Copy the listing exactly; drop the pictures.

* * *

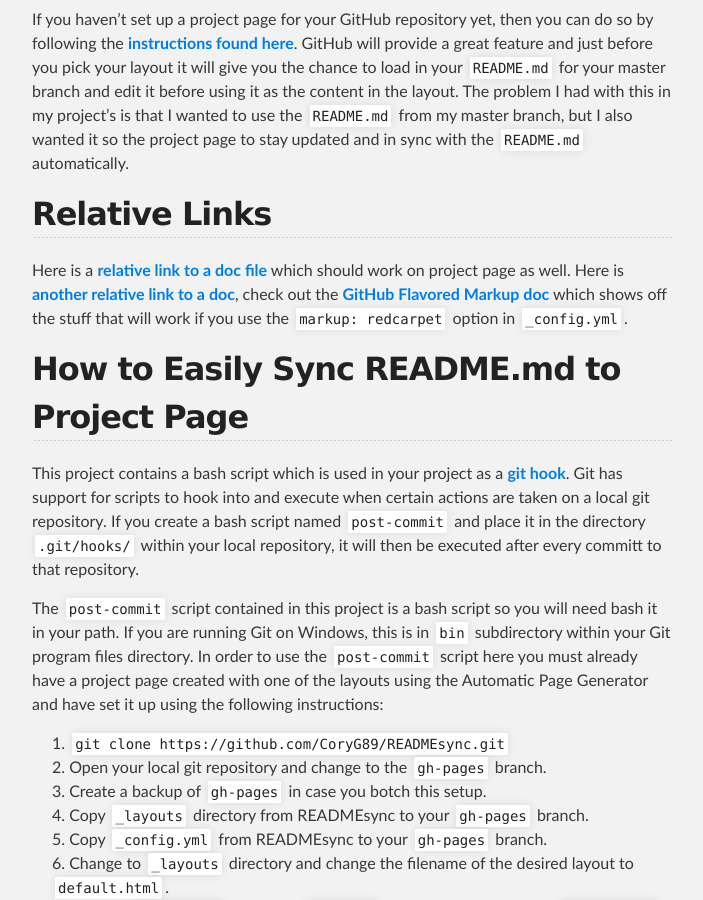
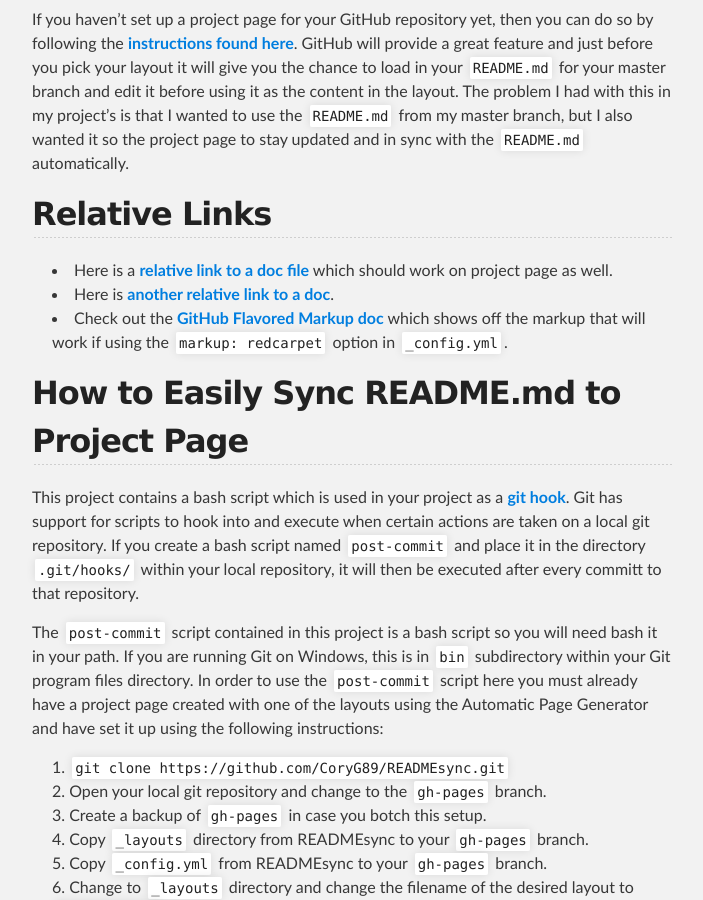
Before and after one commit to CoryG89/docsync, a Jekyll site: the page built from index.md, in a window 1280 px wide and 900 px high, scrolled down 544 px. Shown: the whole window, without its empty margins (288-991 px from the left). Built offline with Jekyll 4.4.1, drawn with Linux system fonts in a browser that asks for light colours; nearby versions of some CDN libraries; Markdown is read by kramdown in place of the engine named in the settings.

Commit message:
Sync README.md in master branch to index.md in gh-pages

```diff
--- a/index.md
+++ b/index.md
@@ -23,10 +23,11 @@
 
 ## Relative Links
 
-Here is a [**relative link to a doc file**][7] which should work on project page
-as well. Here is [**another relative link to a doc**][8], check out the
-[**GitHub Flavored Markup doc**][5] which shows off the stuff that will work if
-you use the `markup: redcarpet` option in `_config.yml`.
+ - Here is a [**relative link to a doc file**][7] which should work on project
+   page as well.
+ - Here is [**another relative link to a doc**][8].
+ - Check out the [**GitHub Flavored Markup doc**][5] which shows off the markup
+   that will work if using the `markup: redcarpet` option in `_config.yml`.
 
 ## How to Easily Sync README.md to Project Page
 
```
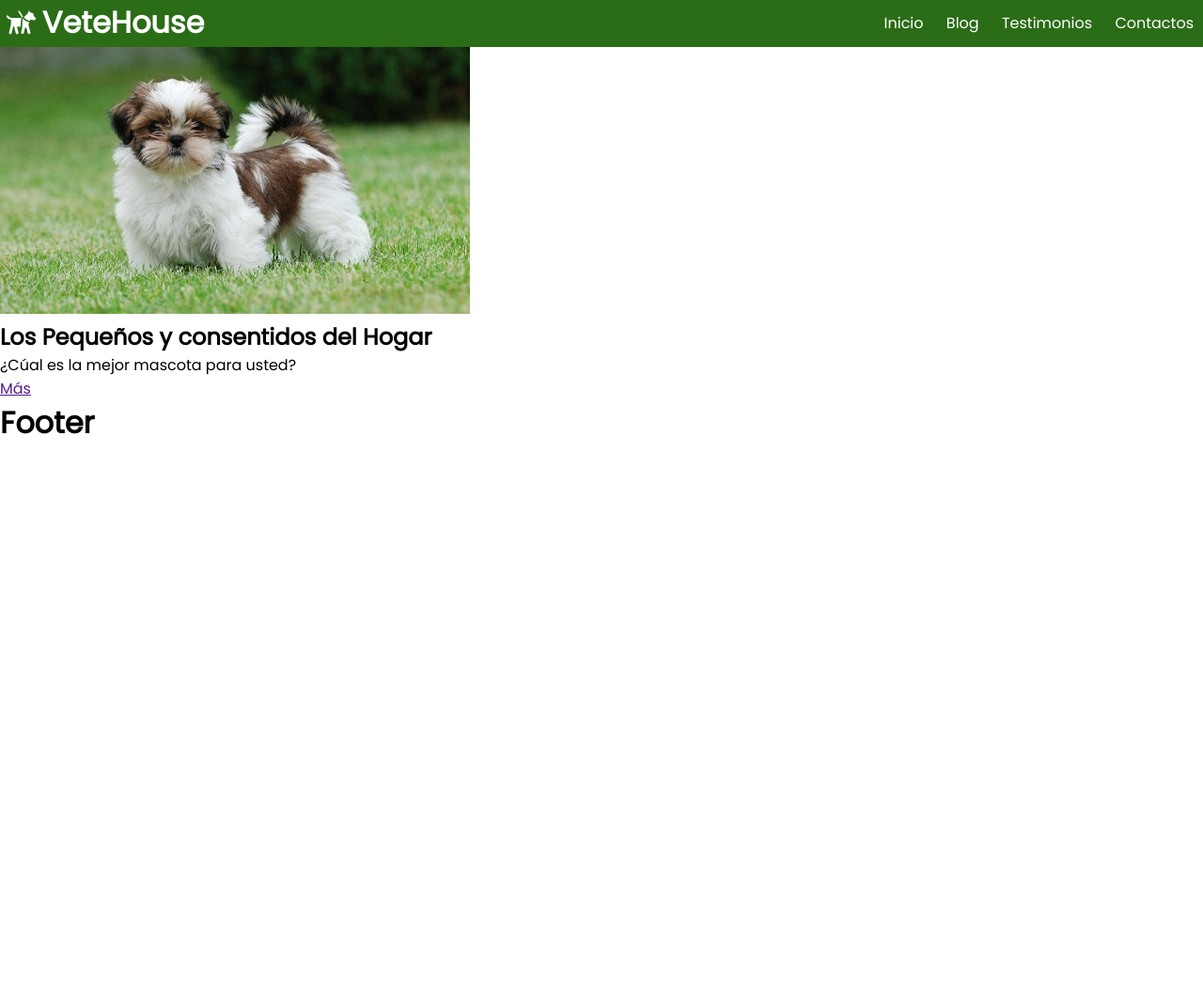
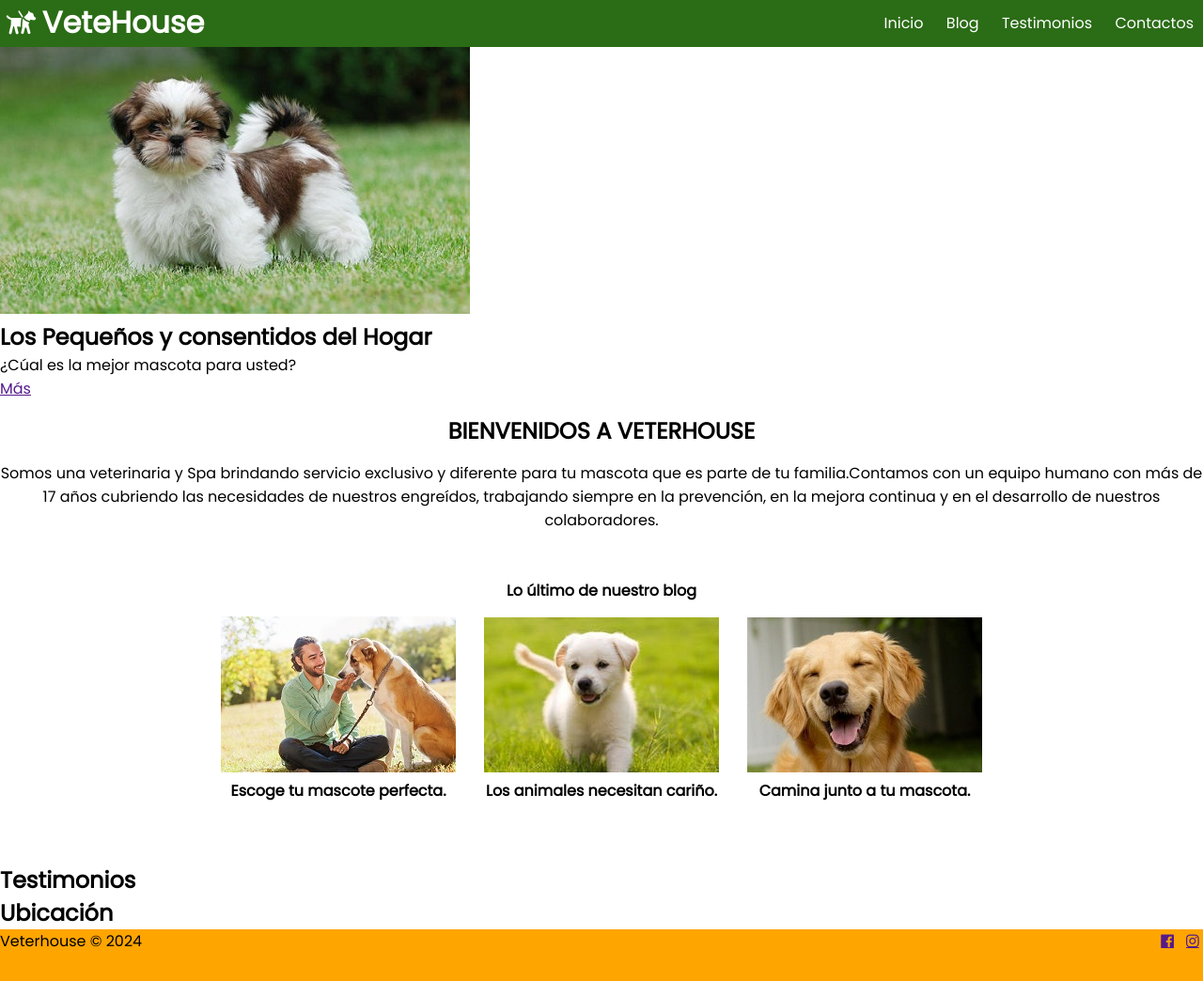
Before and after one commit to Cpietro87/web_vet, a plain HTML site: page webVet.html in a window 1280 px wide. Shown: the whole page at 94% size. Before the commit the page ends 800 px from the top, so only its background shows below. Drawn offline with Linux system fonts and the light colour scheme.

Commit message:
se agregó banner, blog  y footer

```diff
--- /dev/null
+++ b/css/blog.css
@@ -0,0 +1,28 @@
+#bienvenidos {
+    text-align: center;
+}
+
+#bienvenidos h2{
+    padding: 15px;
+    text-transform: uppercase;
+}
+
+#blog {
+    padding: 50px;
+}
+#blog h4{
+    text-align: center;
+}
+#blog .contenedor{
+    display: flex;
+    justify-content: center;
+
+}
+
+#blog article{
+    margin: 15px;
+}
+#blog img{
+    width: 100%;
+    max-width: 280px;
+}
--- /dev/null
+++ b/css/footer.css
@@ -0,0 +1,8 @@
+footer {
+    background: orange;
+}
+footer {
+    display: flex;
+    justify-content: center;
+    padding-bottom: 30px;
+}
--- a/css/styles.css
+++ b/css/styles.css
@@ -1,5 +1,6 @@
 @import url('https://fonts.googleapis.com/css?family=Poppins');
-
+@import url(blog.css);
+@import url(footer.css);
 * {
     margin: 0;
     padding: 0;
--- a/webVet.html
+++ b/webVet.html
@@ -21,7 +21,7 @@
         </div>
     </header>
     <main>
-        <section>
+        <section id="banner">
             <img src="img/ban.jpg" alt="Perro Peluche">
 			<div class="">
 				<h2>Los Pequeños y consentidos del Hogar</h2>
@@ -29,9 +29,43 @@
 				<a href="">Más</a>
 			</div>
         </section>
+        <section id="bienvenidos">
+			<h2>Bienvenidos a Veterhouse</h2>
+			<div class="contenedor">
+				<p>Somos una veterinaria y Spa brindando servicio exclusivo y diferente para tu mascota que es parte de tu familia.Contamos con un equipo humano con más de 17 años cubriendo las necesidades de nuestros engreídos, trabajando siempre en la prevención, en la mejora continua y en el desarrollo de nuestros colaboradores.</p>
+			</div>
+		</section>
+        <section id="blog">
+			<h4>Lo último de nuestro blog</h4>
+			<div class="contenedor">
+				<article>
+					<img src="img/amo.jpg" alt="">
+					<h4>Escoge tu mascote perfecta.</h4>
+				</article>
+				<article>
+					<img src="img/perro1.jpg" alt="">
+					<h4>Los animales necesitan cariño.</h4>
+				</article>
+				<article>
+					<img src="img/perro2.jpg" alt="">
+					<h4>Camina junto a tu mascota.</h4>
+				</article>
+			</div>
+		</section>
+        <section>
+            <h2>Testimonios</h2>
+        </section>
+        <section>
+            <h2>Ubicación</h2>
+        </section>
     </main>
     <footer>
-        <h1>Footer</h1>
-    </footer>
-</body>
+		<div class="contenedor">
+			<p class="copy">Veterhouse &copy; 2024</p>
+			<div class="red-soc">
+				<a class="icon-facebook-official" href=""></a>
+				<a class="icon-instagram" href=""></a>
+			</div>
+		</div>
+	</footer>
 </html>
```
Also changed, not shown: css/banner.css (added), img/memorama.png (added).
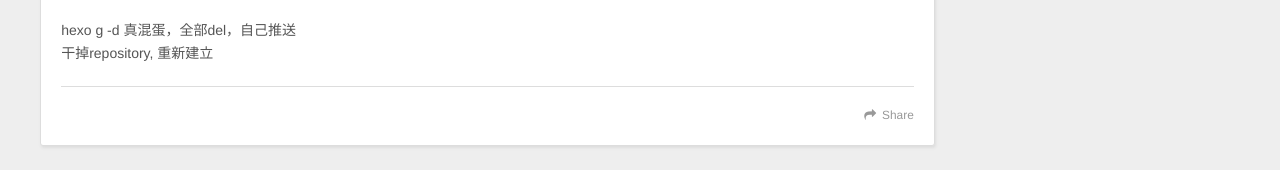
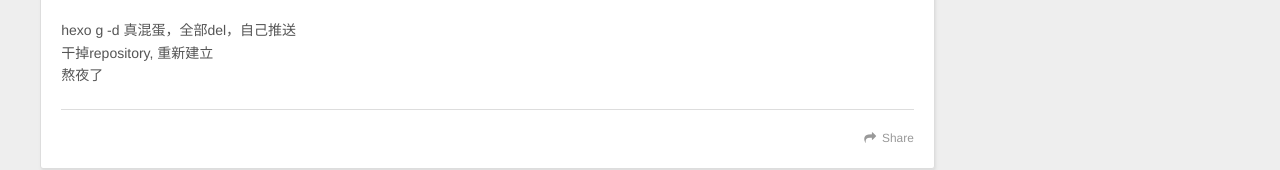
Before and after one commit to maxchendt/maxchendt.github.io, a plain HTML site: page 2016/09/02/instHexo/index.html in a window 1280 px wide. Shown: the part 1485-1655 px from the top of the page. Drawn offline with nearby package versions, Linux system fonts and the light colour scheme; some packages are replaced by stand-ins of ours.

Commit message:
change only one md

```diff
--- a/2016/09/02/instHexo/index.html
+++ b/2016/09/02/instHexo/index.html
@@ -17,7 +17,7 @@
 Git 和 Node.js 的安装Git 的安装比较简单，Node.js 需要参考其网站的说明
 安装 Git1sudo apt install git
 跟从 https://pages.github.com/ 的提示，我建立了 https://maxchendt.github.io">
-<meta property="og:updated_time" content="2016-09-03T16:12:11.520Z">
+<meta property="og:updated_time" content="2016-09-03T16:50:39.300Z">
 <meta name="twitter:card" content="summary">
 <meta name="twitter:title" content="安装 Hexo">
 <meta name="twitter:description" content="尝试使用Hexo，边摸索边记录。在 Ubuntu 16.04 里面，需要先安装 Git 和 Node.js 环境。
@@ -103,7 +103,7 @@
 <p>浏览器就可以浏览 <a href="https://maxchendt.github.io/">https://maxchendt.github.io/</a> 网站了。页面显示结果为 “建设中…”(无双引号)</p>
 <p><a href="https://nodejs.org/en/" target="_blank" rel="external">https://nodejs.org/en/</a>    v4.5.0 LTS    Recommended For Most Users<br><a href="https://github.com/nodesource/distributions#deb" target="_blank" rel="external">https://github.com/nodesource/distributions#deb</a><br>curl -sL <a href="https://deb.nodesource.com/setup_4.x" target="_blank" rel="external">https://deb.nodesource.com/setup_4.x</a> | sudo -E bash -<br>sudo apt-get install -y nodejs</p>
 <p>Simple inline $a = b + c$.  and block math $$\frac{\partial u}{\partial t}<br>= h^2 \left( \frac{\partial^2 u}{\partial x^2} +<br>\frac{\partial^2 u}{\partial y^2} +<br>\frac{\partial^2 u}{\partial z^2}\right)$$<br>还是自己推送吧</p>
-<p>hexo g -d 真混蛋，全部del，自己推送<br>干掉repository, 重新建立</p>
+<p>hexo g -d 真混蛋，全部del，自己推送<br>干掉repository, 重新建立<br>熬夜了</p>
 
 
     </div>
```
Also changed, not shown: index.html (+1 -1 lines).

* * *

__Answer below__
Before and after one commit to CoryG89/docsync, a Jekyll site: the page built from index.md, in a window 1280 px wide and 900 px high, scrolled down 544 px. Shown: the whole window, without its empty margins (288-991 px from the left). Built offline with Jekyll 4.4.1, drawn with Linux system fonts in a browser that asks for light colours; nearby versions of some CDN libraries; Markdown is read by kramdown in place of the engine named in the settings.

Commit message:
Sync README.md in master branch to index.md in gh-pages

```diff
--- a/index.md
+++ b/index.md
@@ -23,10 +23,11 @@
 
 ## Relative Links
 
-Here is a [**relative link to a doc file**][7] which should work on project page
-as well. Here is [**another relative link to a doc**][8], check out the
-[**GitHub Flavored Markup doc**][5] which shows off the stuff that will work if
-you use the `markup: redcarpet` option in `_config.yml`.
+ - Here is a [**relative link to a doc file**][7] which should work on project
+   page as well.
+ - Here is [**another relative link to a doc**][8].
+ - Check out the [**GitHub Flavored Markup doc**][5] which shows off the markup
+   that will work if using the `markup: redcarpet` option in `_config.yml`.
 
 ## How to Easily Sync README.md to Project Page
 
```
Before and after one commit to Cpietro87/web_vet, a plain HTML site: page webVet.html in a window 1280 px wide. Shown: the whole page at 94% size. Before the commit the page ends 800 px from the top, so only its background shows below. Drawn offline with Linux system fonts and the light colour scheme.

Commit message:
se agregó banner, blog  y footer

```diff
--- /dev/null
+++ b/css/blog.css
@@ -0,0 +1,28 @@
+#bienvenidos {
+    text-align: center;
+}
+
+#bienvenidos h2{
+    padding: 15px;
+    text-transform: uppercase;
+}
+
+#blog {
+    padding: 50px;
+}
+#blog h4{
+    text-align: center;
+}
+#blog .contenedor{
+    display: flex;
+    justify-content: center;
+
+}
+
+#blog article{
+    margin: 15px;
+}
+#blog img{
+    width: 100%;
+    max-width: 280px;
+}
--- /dev/null
+++ b/css/footer.css
@@ -0,0 +1,8 @@
+footer {
+    background: orange;
+}
+footer {
+    display: flex;
+    justify-content: center;
+    padding-bottom: 30px;
+}
--- a/css/styles.css
+++ b/css/styles.css
@@ -1,5 +1,6 @@
 @import url('https://fonts.googleapis.com/css?family=Poppins');
-
+@import url(blog.css);
+@import url(footer.css);
 * {
     margin: 0;
     padding: 0;
--- a/webVet.html
+++ b/webVet.html
@@ -21,7 +21,7 @@
         </div>
     </header>
     <main>
-        <section>
+        <section id="banner">
             <img src="img/ban.jpg" alt="Perro Peluche">
 			<div class="">
 				<h2>Los Pequeños y consentidos del Hogar</h2>
@@ -29,9 +29,43 @@
 				<a href="">Más</a>
 			</div>
         </section>
+        <section id="bienvenidos">
+			<h2>Bienvenidos a Veterhouse</h2>
+			<div class="contenedor">
+				<p>Somos una veterinaria y Spa brindando servicio exclusivo y diferente para tu mascota que es parte de tu familia.Contamos con un equipo humano con más de 17 años cubriendo las necesidades de nuestros engreídos, trabajando siempre en la prevención, en la mejora continua y en el desarrollo de nuestros colaboradores.</p>
+			</div>
+		</section>
+        <section id="blog">
+			<h4>Lo último de nuestro blog</h4>
+			<div class="contenedor">
+				<article>
+					<img src="img/amo.jpg" alt="">
+					<h4>Escoge tu mascote perfecta.</h4>
+				</article>
+				<article>
+					<img src="img/perro1.jpg" alt="">
+					<h4>Los animales necesitan cariño.</h4>
+				</article>
+				<article>
+					<img src="img/perro2.jpg" alt="">
+					<h4>Camina junto a tu mascota.</h4>
+				</article>
+			</div>
+		</section>
+        <section>
+            <h2>Testimonios</h2>
+        </section>
+        <section>
+            <h2>Ubicación</h2>
+        </section>
     </main>
     <footer>
-        <h1>Footer</h1>
-    </footer>
-</body>
+		<div class="contenedor">
+			<p class="copy">Veterhouse &copy; 2024</p>
+			<div class="red-soc">
+				<a class="icon-facebook-official" href=""></a>
+				<a class="icon-instagram" href=""></a>
+			</div>
+		</div>
+	</footer>
 </html>
```
Also changed, not shown: css/banner.css (added), img/memorama.png (added).
Before and after one commit to maxchendt/maxchendt.github.io, a plain HTML site: page 2016/09/02/instHexo/index.html in a window 1280 px wide. Shown: the part 1485-1655 px from the top of the page. Drawn offline with nearby package versions, Linux system fonts and the light colour scheme; some packages are replaced by stand-ins of ours.

Commit message:
change only one md

```diff
--- a/2016/09/02/instHexo/index.html
+++ b/2016/09/02/instHexo/index.html
@@ -17,7 +17,7 @@
 Git 和 Node.js 的安装Git 的安装比较简单，Node.js 需要参考其网站的说明
 安装 Git1sudo apt install git
 跟从 https://pages.github.com/ 的提示，我建立了 https://maxchendt.github.io">
-<meta property="og:updated_time" content="2016-09-03T16:12:11.520Z">
+<meta property="og:updated_time" content="2016-09-03T16:50:39.300Z">
 <meta name="twitter:card" content="summary">
 <meta name="twitter:title" content="安装 Hexo">
 <meta name="twitter:description" content="尝试使用Hexo，边摸索边记录。在 Ubuntu 16.04 里面，需要先安装 Git 和 Node.js 环境。
@@ -103,7 +103,7 @@
 <p>浏览器就可以浏览 <a href="https://maxchendt.github.io/">https://maxchendt.github.io/</a> 网站了。页面显示结果为 “建设中…”(无双引号)</p>
 <p><a href="https://nodejs.org/en/" target="_blank" rel="external">https://nodejs.org/en/</a>    v4.5.0 LTS    Recommended For Most Users<br><a href="https://github.com/nodesource/distributions#deb" target="_blank" rel="external">https://github.com/nodesource/distributions#deb</a><br>curl -sL <a href="https://deb.nodesource.com/setup_4.x" target="_blank" rel="external">https://deb.nodesource.com/setup_4.x</a> | sudo -E bash -<br>sudo apt-get install -y nodejs</p>
 <p>Simple inline $a = b + c$.  and block math $$\frac{\partial u}{\partial t}<br>= h^2 \left( \frac{\partial^2 u}{\partial x^2} +<br>\frac{\partial^2 u}{\partial y^2} +<br>\frac{\partial^2 u}{\partial z^2}\right)$$<br>还是自己推送吧</p>
-<p>hexo g -d 真混蛋，全部del，自己推送<br>干掉repository, 重新建立</p>
+<p>hexo g -d 真混蛋，全部del，自己推送<br>干掉repository, 重新建立<br>熬夜了</p>
 
 
     </div>
```
Also changed, not shown: index.html (+1 -1 lines).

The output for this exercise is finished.